For over 3 weeks in October 2002, a series of sniper attacks in the Washington, DC, area left 10 people dead and 3 wounded. This study examined the relationship of distress associated with routine activities and perceived safety to psychological and behavioral responses.
Participants were 1238 residents of the Washington, DC, metropolitan area (aged 18 to 90 years, mean=41.7 years) who completed an Internet survey including the Impact of Event Scale-Revised, Patient Health Questionnaire-9, and items pertaining to distress related to routine activities, perceived safety, and alcohol use. Data were collected at one time point approximately 3 weeks after the first sniper shooting and before apprehension of the suspects. Relationships of distress and perceived safety to post-traumatic stress, depressive symptoms, and increased alcohol use were examined by using linear and logistic regression analyses.
Approximately 8% of the participants met the symptom criteria for probable post-traumatic stress disorder, 22% reported mild to severe depression, and 4% reported increased alcohol use during the attacks. Distress related to routine activities and perceived safety were associated with increased post-traumatic stress and depressive symptoms and alcohol use.
Distress and perceived safety are associated with specific routine activities and both contribute to psychological and behavioral responses during a terrorist attack. These findings have implications for targeted information dissemination and risk communication by community leaders. (Disaster Med Public Health Preparedness. 2015;9:509–515)

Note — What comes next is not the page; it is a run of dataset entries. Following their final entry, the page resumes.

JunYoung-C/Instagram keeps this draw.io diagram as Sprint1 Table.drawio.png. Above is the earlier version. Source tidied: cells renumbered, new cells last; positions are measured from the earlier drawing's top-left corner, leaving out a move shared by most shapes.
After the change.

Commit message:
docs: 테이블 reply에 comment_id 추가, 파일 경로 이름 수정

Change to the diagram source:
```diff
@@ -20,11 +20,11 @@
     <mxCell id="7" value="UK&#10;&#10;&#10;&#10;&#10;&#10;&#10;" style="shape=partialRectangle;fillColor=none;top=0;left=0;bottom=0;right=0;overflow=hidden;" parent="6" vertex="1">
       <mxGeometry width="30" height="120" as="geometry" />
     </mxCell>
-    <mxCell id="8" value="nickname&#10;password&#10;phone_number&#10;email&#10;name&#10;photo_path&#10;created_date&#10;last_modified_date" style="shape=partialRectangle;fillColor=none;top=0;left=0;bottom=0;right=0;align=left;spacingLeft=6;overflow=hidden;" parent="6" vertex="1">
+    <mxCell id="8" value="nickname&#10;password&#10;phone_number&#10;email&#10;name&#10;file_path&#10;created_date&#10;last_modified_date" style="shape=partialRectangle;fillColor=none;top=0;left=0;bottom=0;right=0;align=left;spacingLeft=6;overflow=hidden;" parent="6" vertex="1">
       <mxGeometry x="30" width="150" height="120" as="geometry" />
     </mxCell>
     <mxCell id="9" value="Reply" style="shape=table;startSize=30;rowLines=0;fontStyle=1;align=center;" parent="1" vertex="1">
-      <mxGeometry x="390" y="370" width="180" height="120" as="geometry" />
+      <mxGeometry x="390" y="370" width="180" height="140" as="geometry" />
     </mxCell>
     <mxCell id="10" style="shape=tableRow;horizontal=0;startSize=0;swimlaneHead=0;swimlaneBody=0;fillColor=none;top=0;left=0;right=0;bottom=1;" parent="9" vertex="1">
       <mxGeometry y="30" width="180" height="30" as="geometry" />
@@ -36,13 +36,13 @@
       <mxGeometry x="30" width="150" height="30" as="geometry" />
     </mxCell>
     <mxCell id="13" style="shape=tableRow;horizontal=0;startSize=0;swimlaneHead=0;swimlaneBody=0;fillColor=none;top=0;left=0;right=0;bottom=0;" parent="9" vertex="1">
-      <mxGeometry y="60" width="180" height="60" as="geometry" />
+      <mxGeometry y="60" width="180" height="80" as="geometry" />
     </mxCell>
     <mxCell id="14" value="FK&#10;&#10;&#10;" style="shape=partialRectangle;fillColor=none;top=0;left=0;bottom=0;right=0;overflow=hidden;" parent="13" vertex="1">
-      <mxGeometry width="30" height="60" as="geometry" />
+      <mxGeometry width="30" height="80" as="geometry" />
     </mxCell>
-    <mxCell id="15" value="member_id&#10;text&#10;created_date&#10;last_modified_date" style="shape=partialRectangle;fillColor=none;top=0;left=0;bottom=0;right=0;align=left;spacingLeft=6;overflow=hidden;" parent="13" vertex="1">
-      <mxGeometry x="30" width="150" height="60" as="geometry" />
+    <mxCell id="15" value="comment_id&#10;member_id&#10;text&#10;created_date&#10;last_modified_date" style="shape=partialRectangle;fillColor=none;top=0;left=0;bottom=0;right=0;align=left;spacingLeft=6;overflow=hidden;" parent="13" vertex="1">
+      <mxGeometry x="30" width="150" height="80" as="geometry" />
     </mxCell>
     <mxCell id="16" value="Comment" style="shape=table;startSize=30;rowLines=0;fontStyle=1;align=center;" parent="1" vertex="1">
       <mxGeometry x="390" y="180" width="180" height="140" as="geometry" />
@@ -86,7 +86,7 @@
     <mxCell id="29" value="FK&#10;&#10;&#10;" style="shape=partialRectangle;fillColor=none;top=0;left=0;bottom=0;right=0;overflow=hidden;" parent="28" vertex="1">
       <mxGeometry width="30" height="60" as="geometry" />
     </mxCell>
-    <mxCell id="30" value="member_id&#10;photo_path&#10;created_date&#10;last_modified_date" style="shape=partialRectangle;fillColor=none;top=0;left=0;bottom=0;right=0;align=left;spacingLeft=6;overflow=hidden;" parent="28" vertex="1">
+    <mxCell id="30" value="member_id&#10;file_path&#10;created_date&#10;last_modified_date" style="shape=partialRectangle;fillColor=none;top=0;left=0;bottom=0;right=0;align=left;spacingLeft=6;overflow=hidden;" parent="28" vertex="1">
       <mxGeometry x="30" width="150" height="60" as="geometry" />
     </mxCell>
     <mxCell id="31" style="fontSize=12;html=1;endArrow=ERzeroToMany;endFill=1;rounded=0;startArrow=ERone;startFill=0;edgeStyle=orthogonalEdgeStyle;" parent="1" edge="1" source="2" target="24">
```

The current study sought to examine the utility of intra-individual variability (IIV) in distinguishing participants with prodromal Huntington disease (HD) from nongene-expanded controls. IIV across 15 neuropsychological tasks and within-task IIV using a self-paced timing task were compared as a single measure of processing speed (Symbol Digit Modalities Test [SDMT]) in 693 gene-expanded and 191 nongene-expanded participants from the PREDICT-HD study. After adjusting for depressive symptoms and motor functioning, individuals estimated to be closest to HD diagnosis displayed higher levels of across- and within-task variability when compared to controls and those prodromal HD participants far from disease onset (FICV(3,877)=11.25; p<.0001; FPacedTiming(3,877)=22.89; p<.0001). When prodromal HD participants closest to HD diagnosis were compared to controls, Cohen’s d effect sizes were larger in magnitude for the within-task variability measure, paced timing (−1.01), and the SDMT (−0.79) and paced tapping coefficient of variation (CV) (−0.79) compared to the measures of across-task variability [CV (0.55); intra-individual standard deviation (0.26)]. Across-task variability may be a sensitive marker of cognitive decline in individuals with prodromal HD approaching disease onset. However, individual neuropsychological tasks, including a measure of within-task variability, produced larger effect sizes than an index of across-task IIV in this sample. (JINS, 2015, 21, 8–21)